== Task inputs ==

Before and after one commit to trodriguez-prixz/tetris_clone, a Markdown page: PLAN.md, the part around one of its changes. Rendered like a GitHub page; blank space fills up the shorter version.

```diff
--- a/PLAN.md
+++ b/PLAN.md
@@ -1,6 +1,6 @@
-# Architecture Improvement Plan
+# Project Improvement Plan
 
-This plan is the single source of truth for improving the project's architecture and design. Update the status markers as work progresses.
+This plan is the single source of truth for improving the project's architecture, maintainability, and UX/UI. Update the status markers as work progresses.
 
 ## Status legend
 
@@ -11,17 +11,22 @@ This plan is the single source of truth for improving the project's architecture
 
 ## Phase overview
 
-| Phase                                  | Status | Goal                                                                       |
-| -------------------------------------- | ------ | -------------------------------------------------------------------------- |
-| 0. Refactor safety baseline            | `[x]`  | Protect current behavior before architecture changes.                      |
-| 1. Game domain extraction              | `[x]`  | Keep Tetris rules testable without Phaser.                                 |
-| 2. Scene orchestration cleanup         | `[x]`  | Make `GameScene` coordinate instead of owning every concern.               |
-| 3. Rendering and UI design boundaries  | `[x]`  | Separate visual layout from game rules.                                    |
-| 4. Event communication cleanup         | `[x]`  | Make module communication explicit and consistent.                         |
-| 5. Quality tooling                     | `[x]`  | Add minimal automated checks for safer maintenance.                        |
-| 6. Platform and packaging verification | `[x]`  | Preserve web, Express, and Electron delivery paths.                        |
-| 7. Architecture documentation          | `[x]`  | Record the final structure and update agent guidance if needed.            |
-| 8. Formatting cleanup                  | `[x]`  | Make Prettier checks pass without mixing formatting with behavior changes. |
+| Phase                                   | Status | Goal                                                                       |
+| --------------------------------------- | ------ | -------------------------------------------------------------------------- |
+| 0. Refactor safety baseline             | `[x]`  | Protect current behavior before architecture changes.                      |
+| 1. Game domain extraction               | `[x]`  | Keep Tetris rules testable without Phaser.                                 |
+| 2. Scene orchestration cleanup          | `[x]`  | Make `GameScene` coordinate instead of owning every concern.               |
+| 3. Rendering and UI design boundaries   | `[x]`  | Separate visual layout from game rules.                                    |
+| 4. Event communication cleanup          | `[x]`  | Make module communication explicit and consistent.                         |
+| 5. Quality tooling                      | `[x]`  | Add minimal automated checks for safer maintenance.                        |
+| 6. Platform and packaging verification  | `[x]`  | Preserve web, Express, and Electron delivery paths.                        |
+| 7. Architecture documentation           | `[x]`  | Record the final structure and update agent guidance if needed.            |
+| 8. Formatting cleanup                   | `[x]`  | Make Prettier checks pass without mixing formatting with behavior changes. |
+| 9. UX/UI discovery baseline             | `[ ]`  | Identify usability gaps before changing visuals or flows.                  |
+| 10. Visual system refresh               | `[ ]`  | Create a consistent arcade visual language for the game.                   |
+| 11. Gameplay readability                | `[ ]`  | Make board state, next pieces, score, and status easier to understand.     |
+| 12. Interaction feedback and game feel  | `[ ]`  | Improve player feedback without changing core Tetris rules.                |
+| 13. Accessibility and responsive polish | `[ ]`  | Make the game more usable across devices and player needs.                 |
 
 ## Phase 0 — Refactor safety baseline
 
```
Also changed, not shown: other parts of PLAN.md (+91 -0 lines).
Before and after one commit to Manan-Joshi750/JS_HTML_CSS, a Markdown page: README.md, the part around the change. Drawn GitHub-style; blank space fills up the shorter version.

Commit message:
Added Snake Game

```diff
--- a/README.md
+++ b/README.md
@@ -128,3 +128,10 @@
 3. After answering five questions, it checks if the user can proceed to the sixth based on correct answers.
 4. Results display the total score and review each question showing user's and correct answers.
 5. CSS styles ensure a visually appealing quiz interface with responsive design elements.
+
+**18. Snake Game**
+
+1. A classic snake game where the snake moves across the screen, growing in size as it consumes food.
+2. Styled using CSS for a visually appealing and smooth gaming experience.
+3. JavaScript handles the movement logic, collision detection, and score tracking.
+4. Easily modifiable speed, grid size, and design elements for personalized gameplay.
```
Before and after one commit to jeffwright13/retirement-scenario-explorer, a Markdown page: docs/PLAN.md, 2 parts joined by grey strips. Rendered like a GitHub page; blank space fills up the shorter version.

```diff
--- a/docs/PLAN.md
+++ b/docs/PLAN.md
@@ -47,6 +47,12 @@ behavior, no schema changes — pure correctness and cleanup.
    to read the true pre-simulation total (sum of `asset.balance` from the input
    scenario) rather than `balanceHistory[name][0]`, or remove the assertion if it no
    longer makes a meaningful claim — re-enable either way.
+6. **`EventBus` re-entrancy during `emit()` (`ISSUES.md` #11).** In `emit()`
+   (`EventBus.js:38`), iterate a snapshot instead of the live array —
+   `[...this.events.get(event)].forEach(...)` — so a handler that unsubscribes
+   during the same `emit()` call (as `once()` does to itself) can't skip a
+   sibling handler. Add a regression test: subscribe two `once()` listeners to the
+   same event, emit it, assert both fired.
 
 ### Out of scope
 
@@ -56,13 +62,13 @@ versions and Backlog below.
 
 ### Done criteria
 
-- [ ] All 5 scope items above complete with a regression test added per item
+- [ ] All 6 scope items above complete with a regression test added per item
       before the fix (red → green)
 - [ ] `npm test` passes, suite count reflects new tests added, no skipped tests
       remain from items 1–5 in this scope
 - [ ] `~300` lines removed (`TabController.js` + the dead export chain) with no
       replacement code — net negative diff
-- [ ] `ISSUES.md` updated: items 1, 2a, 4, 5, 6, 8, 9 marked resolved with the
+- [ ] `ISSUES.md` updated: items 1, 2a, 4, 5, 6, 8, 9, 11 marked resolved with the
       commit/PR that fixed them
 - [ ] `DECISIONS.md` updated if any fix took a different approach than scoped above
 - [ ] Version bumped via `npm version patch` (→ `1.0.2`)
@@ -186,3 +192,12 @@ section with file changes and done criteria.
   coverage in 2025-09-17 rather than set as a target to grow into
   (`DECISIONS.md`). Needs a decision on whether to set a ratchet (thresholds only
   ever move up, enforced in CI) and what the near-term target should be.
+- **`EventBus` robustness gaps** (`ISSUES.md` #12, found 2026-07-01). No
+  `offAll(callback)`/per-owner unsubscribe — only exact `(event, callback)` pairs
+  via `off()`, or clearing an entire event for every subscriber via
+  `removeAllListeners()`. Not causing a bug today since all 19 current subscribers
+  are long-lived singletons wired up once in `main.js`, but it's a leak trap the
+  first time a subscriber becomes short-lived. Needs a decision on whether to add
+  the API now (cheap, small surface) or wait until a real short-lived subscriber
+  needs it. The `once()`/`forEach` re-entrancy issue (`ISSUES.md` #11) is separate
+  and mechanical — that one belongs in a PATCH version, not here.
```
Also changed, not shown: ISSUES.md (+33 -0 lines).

===

## About this exercise:
Every record must appear in the answer exactly as it appears above.

## Response below:
Before and after one commit to trodriguez-prixz/tetris_clone, a Markdown page: PLAN.md, the part around one of its changes. Rendered like a GitHub page; blank space fills up the shorter version.

```diff
--- a/PLAN.md
+++ b/PLAN.md
@@ -1,6 +1,6 @@
-# Architecture Improvement Plan
+# Project Improvement Plan
 
-This plan is the single source of truth for improving the project's architecture and design. Update the status markers as work progresses.
+This plan is the single source of truth for improving the project's architecture, maintainability, and UX/UI. Update the status markers as work progresses.
 
 ## Status legend
 
@@ -11,17 +11,22 @@ This plan is the single source of truth for improving the project's architecture
 
 ## Phase overview
 
-| Phase                                  | Status | Goal                                                                       |
-| -------------------------------------- | ------ | -------------------------------------------------------------------------- |
-| 0. Refactor safety baseline            | `[x]`  | Protect current behavior before architecture changes.                      |
-| 1. Game domain extraction              | `[x]`  | Keep Tetris rules testable without Phaser.                                 |
-| 2. Scene orchestration cleanup         | `[x]`  | Make `GameScene` coordinate instead of owning every concern.               |
-| 3. Rendering and UI design boundaries  | `[x]`  | Separate visual layout from game rules.                                    |
-| 4. Event communication cleanup         | `[x]`  | Make module communication explicit and consistent.                         |
-| 5. Quality tooling                     | `[x]`  | Add minimal automated checks for safer maintenance.                        |
-| 6. Platform and packaging verification | `[x]`  | Preserve web, Express, and Electron delivery paths.                        |
-| 7. Architecture documentation          | `[x]`  | Record the final structure and update agent guidance if needed.            |
-| 8. Formatting cleanup                  | `[x]`  | Make Prettier checks pass without mixing formatting with behavior changes. |
+| Phase                                   | Status | Goal                                                                       |
+| --------------------------------------- | ------ | -------------------------------------------------------------------------- |
+| 0. Refactor safety baseline             | `[x]`  | Protect current behavior before architecture changes.                      |
+| 1. Game domain extraction               | `[x]`  | Keep Tetris rules testable without Phaser.                                 |
+| 2. Scene orchestration cleanup          | `[x]`  | Make `GameScene` coordinate instead of owning every concern.               |
+| 3. Rendering and UI design boundaries   | `[x]`  | Separate visual layout from game rules.                                    |
+| 4. Event communication cleanup          | `[x]`  | Make module communication explicit and consistent.                         |
+| 5. Quality tooling                      | `[x]`  | Add minimal automated checks for safer maintenance.                        |
+| 6. Platform and packaging verification  | `[x]`  | Preserve web, Express, and Electron delivery paths.                        |
+| 7. Architecture documentation           | `[x]`  | Record the final structure and update agent guidance if needed.            |
+| 8. Formatting cleanup                   | `[x]`  | Make Prettier checks pass without mixing formatting with behavior changes. |
+| 9. UX/UI discovery baseline             | `[ ]`  | Identify usability gaps before changing visuals or flows.                  |
+| 10. Visual system refresh               | `[ ]`  | Create a consistent arcade visual language for the game.                   |
+| 11. Gameplay readability                | `[ ]`  | Make board state, next pieces, score, and status easier to understand.     |
+| 12. Interaction feedback and game feel  | `[ ]`  | Improve player feedback without changing core Tetris rules.                |
+| 13. Accessibility and responsive polish | `[ ]`  | Make the game more usable across devices and player needs.                 |
 
 ## Phase 0 — Refactor safety baseline
 
```
Also changed, not shown: other parts of PLAN.md (+91 -0 lines).
Before and after one commit to Manan-Joshi750/JS_HTML_CSS, a Markdown page: README.md, the part around the change. Drawn GitHub-style; blank space fills up the shorter version.

Commit message:
Added Snake Game

```diff
--- a/README.md
+++ b/README.md
@@ -128,3 +128,10 @@
 3. After answering five questions, it checks if the user can proceed to the sixth based on correct answers.
 4. Results display the total score and review each question showing user's and correct answers.
 5. CSS styles ensure a visually appealing quiz interface with responsive design elements.
+
+**18. Snake Game**
+
+1. A classic snake game where the snake moves across the screen, growing in size as it consumes food.
+2. Styled using CSS for a visually appealing and smooth gaming experience.
+3. JavaScript handles the movement logic, collision detection, and score tracking.
+4. Easily modifiable speed, grid size, and design elements for personalized gameplay.
```
Before and after one commit to jeffwright13/retirement-scenario-explorer, a Markdown page: docs/PLAN.md, 2 parts joined by grey strips. Rendered like a GitHub page; blank space fills up the shorter version.

```diff
--- a/docs/PLAN.md
+++ b/docs/PLAN.md
@@ -47,6 +47,12 @@ behavior, no schema changes — pure correctness and cleanup.
    to read the true pre-simulation total (sum of `asset.balance` from the input
    scenario) rather than `balanceHistory[name][0]`, or remove the assertion if it no
    longer makes a meaningful claim — re-enable either way.
+6. **`EventBus` re-entrancy during `emit()` (`ISSUES.md` #11).** In `emit()`
+   (`EventBus.js:38`), iterate a snapshot instead of the live array —
+   `[...this.events.get(event)].forEach(...)` — so a handler that unsubscribes
+   during the same `emit()` call (as `once()` does to itself) can't skip a
+   sibling handler. Add a regression test: subscribe two `once()` listeners to the
+   same event, emit it, assert both fired.
 
 ### Out of scope
 
@@ -56,13 +62,13 @@ versions and Backlog below.
 
 ### Done criteria
 
-- [ ] All 5 scope items above complete with a regression test added per item
+- [ ] All 6 scope items above complete with a regression test added per item
       before the fix (red → green)
 - [ ] `npm test` passes, suite count reflects new tests added, no skipped tests
       remain from items 1–5 in this scope
 - [ ] `~300` lines removed (`TabController.js` + the dead export chain) with no
       replacement code — net negative diff
-- [ ] `ISSUES.md` updated: items 1, 2a, 4, 5, 6, 8, 9 marked resolved with the
+- [ ] `ISSUES.md` updated: items 1, 2a, 4, 5, 6, 8, 9, 11 marked resolved with the
       commit/PR that fixed them
 - [ ] `DECISIONS.md` updated if any fix took a different approach than scoped above
 - [ ] Version bumped via `npm version patch` (→ `1.0.2`)
@@ -186,3 +192,12 @@ section with file changes and done criteria.
   coverage in 2025-09-17 rather than set as a target to grow into
   (`DECISIONS.md`). Needs a decision on whether to set a ratchet (thresholds only
   ever move up, enforced in CI) and what the near-term target should be.
+- **`EventBus` robustness gaps** (`ISSUES.md` #12, found 2026-07-01). No
+  `offAll(callback)`/per-owner unsubscribe — only exact `(event, callback)` pairs
+  via `off()`, or clearing an entire event for every subscriber via
+  `removeAllListeners()`. Not causing a bug today since all 19 current subscribers
+  are long-lived singletons wired up once in `main.js`, but it's a leak trap the
+  first time a subscriber becomes short-lived. Needs a decision on whether to add
+  the API now (cheap, small surface) or wait until a real short-lived subscriber
+  needs it. The `once()`/`forEach` re-entrancy issue (`ISSUES.md` #11) is separate
+  and mechanical — that one belongs in a PATCH version, not here.
```
Also changed, not shown: ISSUES.md (+33 -0 lines).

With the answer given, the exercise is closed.